◆ Work to complete
Copy each line of the records below that mentions the word "images".

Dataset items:
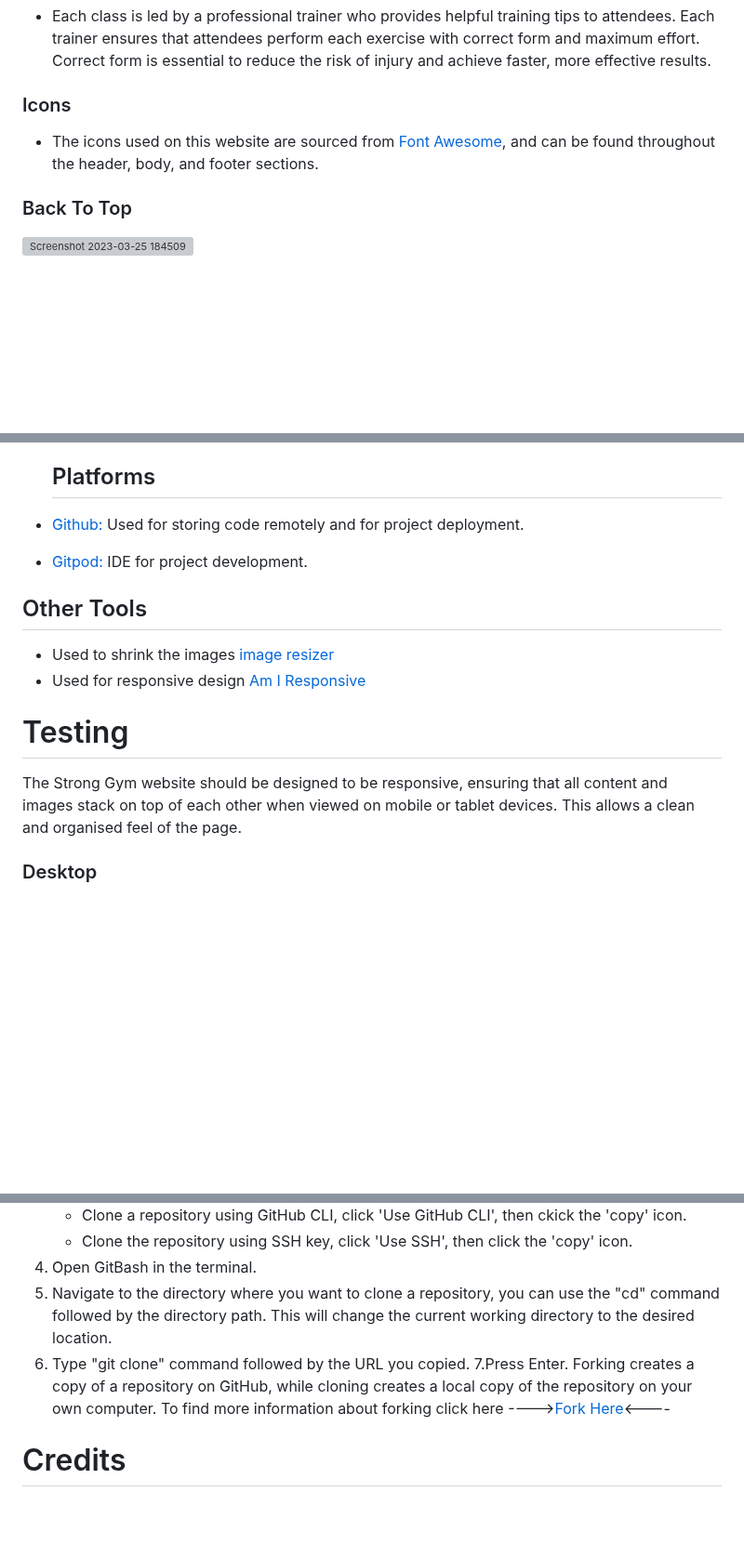
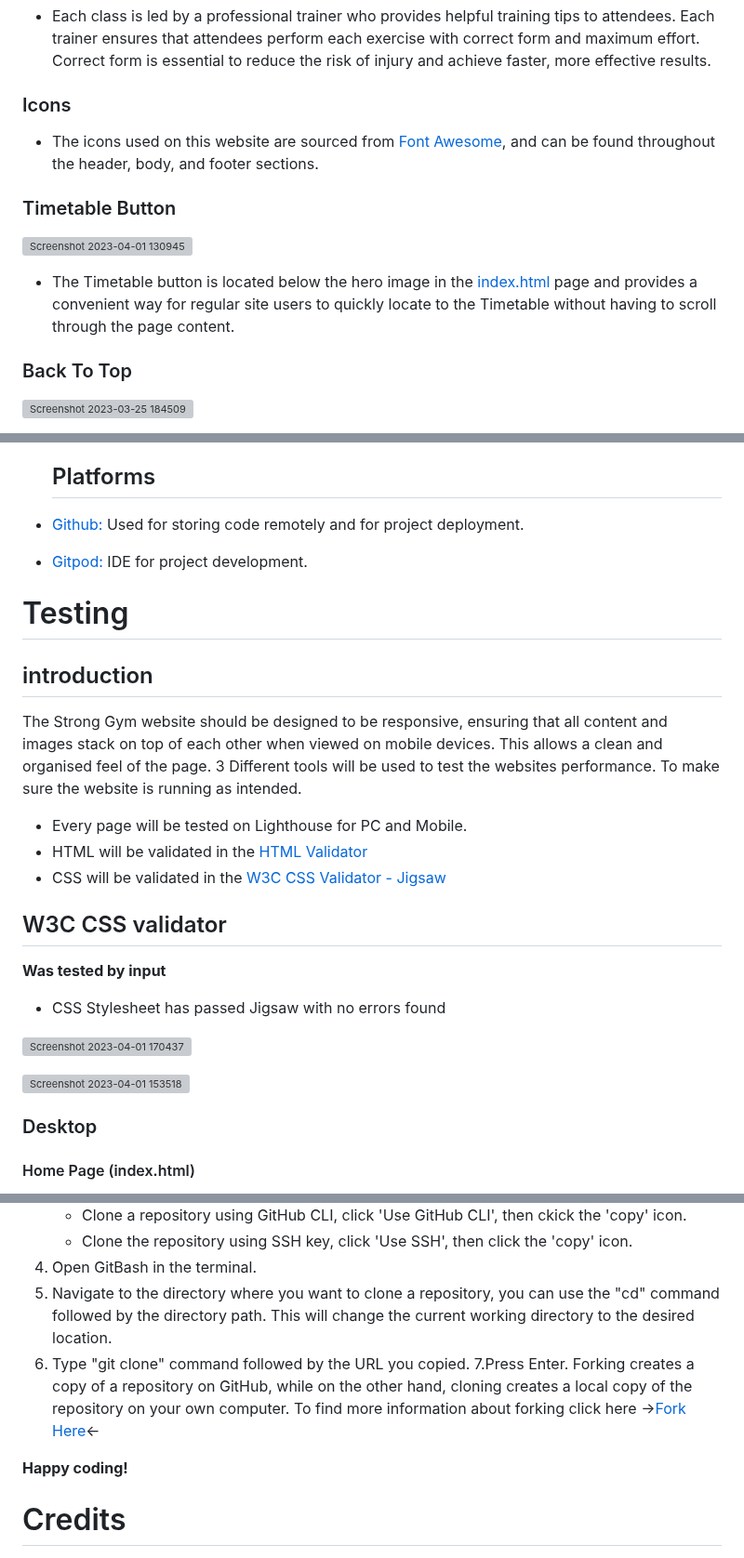
Before and after one commit to Issam-Allymis/S-G-F, a Markdown page: README.md, 3 parts joined by grey strips. Shown at 93% size. GitHub-like rendering; blank space fills up the shorter version; grey boxes are pictures that could not be loaded.

Commit message:
Docs; add testing results
Signed-off-by: Issam-Allymis <126810074+Issam-Allymis@users.noreply.github.com>

```diff
--- a/README.md
+++ b/README.md
@@ -90,5 +91,9 @@ As part of the planning stage, I used [Balsamiq](https://balsamiq.com/) to creat
 ### Icons
 - The icons used on this website are sourced from [Font Awesome](https://fontawesome.com/), and can be found throughout the header, body, and footer sections.
 
+### Timetable Button
+![Screenshot 2023-04-01 130945](https://user-images.githubusercontent.com/126810074/229291057-f6e7251b-8d8f-4fda-bafe-16f4c2619895.png)
+- The Timetable button is located below the hero image in the [index.html](https://issam-allymis.github.io/S-G-F/index.html) page and provides a convenient way for regular site users to quickly locate to the Timetable without having to scroll through the page content.
+
 ### Back To Top
 ![Screenshot 2023-03-25 184509](https://user-images.githubusercontent.com/126810074/227954162-c25481c2-0cbe-4715-b028-e830d57f7c26.png)
@@ -125,12 +131,22 @@ As part of the planning stage, I used [Balsamiq](https://balsamiq.com/) to creat
 - [Github:](https://github.com/) Used for storing code remotely and for project deployment.
 - [Gitpod:](https://www.gitpod.io/) IDE for project development.
 
-## Other Tools
-- Used to shrink the images [image resizer](https://imageresizer.com/)
-- Used for responsive design [Am I Responsive](https://ui.dev/amiresponsive)
 # Testing
-The Strong Gym website should be designed to be responsive, ensuring that all content and images stack on top of each other when viewed on mobile or tablet devices. This allows a clean and organised feel of the page.
+## introduction
 
+The Strong Gym website should be designed to be responsive, ensuring that all content and images stack on top of each other when viewed on mobile devices. This allows a clean and organised feel of the page. 3 Different tools will be used to test the websites performance. To make sure the website is running as intended.
+- Every page will be tested on Lighthouse for PC and Mobile.
+- HTML will be validated in the [HTML Validator](https://validator.w3.org/)
+- CSS will be validated in the [W3C CSS Validator - Jigsaw](https://jigsaw.w3.org/css-validator/)
+
+## W3C CSS validator
+**Was tested by input**
+- CSS Stylesheet has passed Jigsaw with no errors found
+
+![Screenshot 2023-04-01 170437](https://user-images.githubusercontent.com/126810074/229302202-1b155c87-f324-468b-8072-9b1620a6c3d5.png)
+
+![Screenshot 2023-04-01 153518](https://user-images.githubusercontent.com/126810074/229303553-74bf7a56-1a61-4050-9d20-c0e288a86ec2.png)
 
 ### Desktop
+#### Home Page (index.html)
 ![Screenshot 2023-03-29 195240](https://user-images.githubusercontent.com/126810074/228824199-132adebf-0909-4dff-9afd-1830ca040b0d.png)
@@ -194,9 +222,11 @@ Forks are commonly used in the GitHub platform, allowing users to create a dupli
 5. Navigate to the directory where you want to clone a repository, you can use the "cd" command followed by the directory path. This will change the current working directory to the desired location.
 6. Type "git clone" command followed by the URL you copied.
 7.Press Enter.
-Forking creates a copy of a repository on GitHub, while cloning creates a local copy of the repository on your own computer.
-To find more information about forking click here ---->[Fork Here](https://docs.github.com/en/get-started/quickstart/fork-a-repo)<----
+Forking creates a copy of a repository on GitHub, while on the other hand, cloning creates a local copy of the repository on your own computer.
+To find more information about forking click here
+->[Fork Here](https://docs.github.com/en/get-started/quickstart/fork-a-repo)<-
 
+**Happy coding!**
 
 # Credits
 - The hero image effect was inspired from the [Love Running](https://github.com/Code-Institute-Solutions/readme-template) CI Project
```
Also changed, not shown: other parts of README.md (+20 -8 lines).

◆ Your solution
+![Screenshot 2023-04-01 130945](https://user-images.githubusercontent.com/126810074/229291057-f6e7251b-8d8f-4fda-bafe-16f4c2619895.png)
 ![Screenshot 2023-03-25 184509](https://user-images.githubusercontent.com/126810074/227954162-c25481c2-0cbe-4715-b028-e830d57f7c26.png)
-- Used to shrink the images [image resizer](https://imageresizer.com/)
-The Strong Gym website should be designed to be responsive, ensuring that all content and images stack on top of each other when viewed on mobile or tablet devices. This allows a clean and organised feel of the page.
+The Strong Gym website should be designed to be responsive, ensuring that all content and images stack on top of each other when viewed on mobile devices. This allows a clean and organised feel of the page. 3 Different tools will be used to test the websites performance. To make sure the website is running as intended.
+![Screenshot 2023-04-01 170437](https://user-images.githubusercontent.com/126810074/229302202-1b155c87-f324-468b-8072-9b1620a6c3d5.png)
+![Screenshot 2023-04-01 153518](https://user-images.githubusercontent.com/126810074/229303553-74bf7a56-1a61-4050-9d20-c0e288a86ec2.png)
 ![Screenshot 2023-03-29 195240](https://user-images.githubusercontent.com/126810074/228824199-132adebf-0909-4dff-9afd-1830ca040b0d.png)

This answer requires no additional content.